The Nogales parade, as well as the picnic and fireworks that followed later in the day at Fleischer Park, attracted a number of neighbors from Mexico, including Jesús Antonio Pujol Irastorza, mayor of Nogales, Sonora.
“It’s a tradition here in Ambos Nogales,” he said. “Going to the fireworks, and getting together with family and all your friends from Nogales, Ariz. to spend time together and celebrate the day.”
And while U.S.-Mexico relations have been tense of late, Pujol Irastorza said those issues had only minimal relevance in Ambos Nogales when it came to celebrating U.S. Independence Day. “It’s a very unified community,” he said.
A Patagonia tradition
About 20 miles to the northeast, Manuel Rodriguez of Nogales was tending to a grill covered with burgers, steak and corn in the Patagonia Town Park as he waited for the community’s annual parade to begin at 11 a.m.
Rodriguez was part of a group of 16 family members and friends from Nogales and Rio Rico who were celebrating Independence Day in Patagonia. They’ve spent July 4 there for the past several years.
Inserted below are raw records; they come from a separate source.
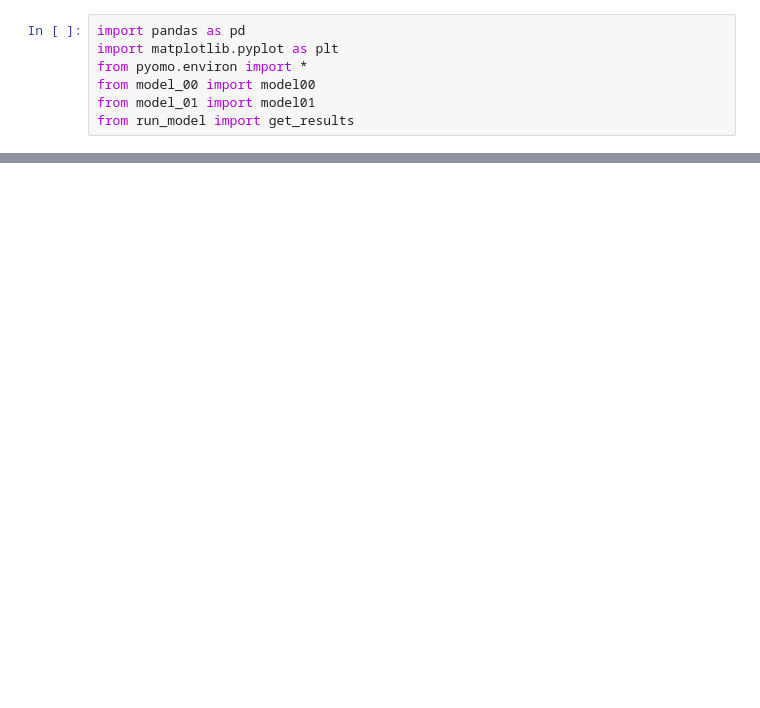
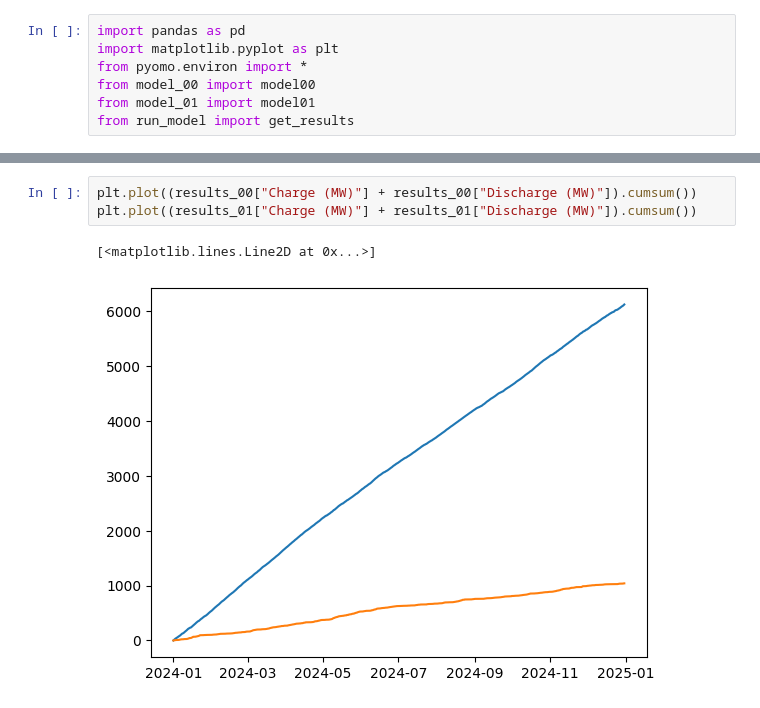
Before and after one commit to chumist-ncsu/CE_591_Project, a Jupyter notebook: progress_update_02/results.ipynb, the cells around one changed output, grey strips where cells are left out. Cells and saved outputs as stored; diff of their text form; blank space fills up the shorter version.

```diff
--- a/progress_update_02/results.ipynb
+++ b/progress_update_02/results.ipynb
@@ -56,0 +127,6 @@ sum(results_01["BESS Degradation Cost ($)"])
+# %%
+plt.plot((results_00["Charge (MW)"] + results_00["Discharge (MW)"]).cumsum())
+plt.plot((results_01["Charge (MW)"] + results_01["Discharge (MW)"]).cumsum())
+# %% [output]
+[<matplotlib.lines.Line2D at 0x...>]
+[figure, added]
```
Also changed, not shown: parts of 11 cells of this notebook, 12 other files.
“It’s a tradition now,” he said. “Get together with family and enjoy everybody’s company.”
Why Patagonia instead of Nogales?
Sulema Rodriguez, another member of the group, said the weather is sometimes cooler in Patagonia, while Kimberly Lopez noted that the party at Nogales’ Fleischer Park – which lacks the trees and shade of the Patagonia park – doesn’t begin until the late afternoon.
“We’ve been here since what, 9:30?” Lopez said.
Asked why he preferred to spend July 4 in Patagonia rather than his home city of Tucson, Patrick Cochran said: “More country, more down home, more personal, cooler, prettier.”
“This 4,000-foot riparian area is just a special slice of Arizona,” he said.
Patagonia resident Harriet Hardigan said the Independence Day parade, which featured numerous riders on horseback, an all-woman drumming group and lots of firefighters, reflects the town’s character. “It’s got so much culture and community. There’s so much art, there’s so much ranching life. It’s quirky,” she said of the community.
Hardigan noted the unpolished, anyone-can-participate nature of the parade. “It’s wholesome,” she said.
A fireworks display capped off the celebration in Patagonia, as it did in Tubac, where the Tubac Presidio State Historic Park hosted a July 4 party featuring old-fashioned games and a fire truck spray-down, and the Tubac Golf Resort hosted a party later in the day.
In Nogales, the fireworks led to some post-celebration stress after falling embers ignited several brush fires in the hills east and northeast of Fleischer Park. It took a couple of hours for firefighters to extinguish them.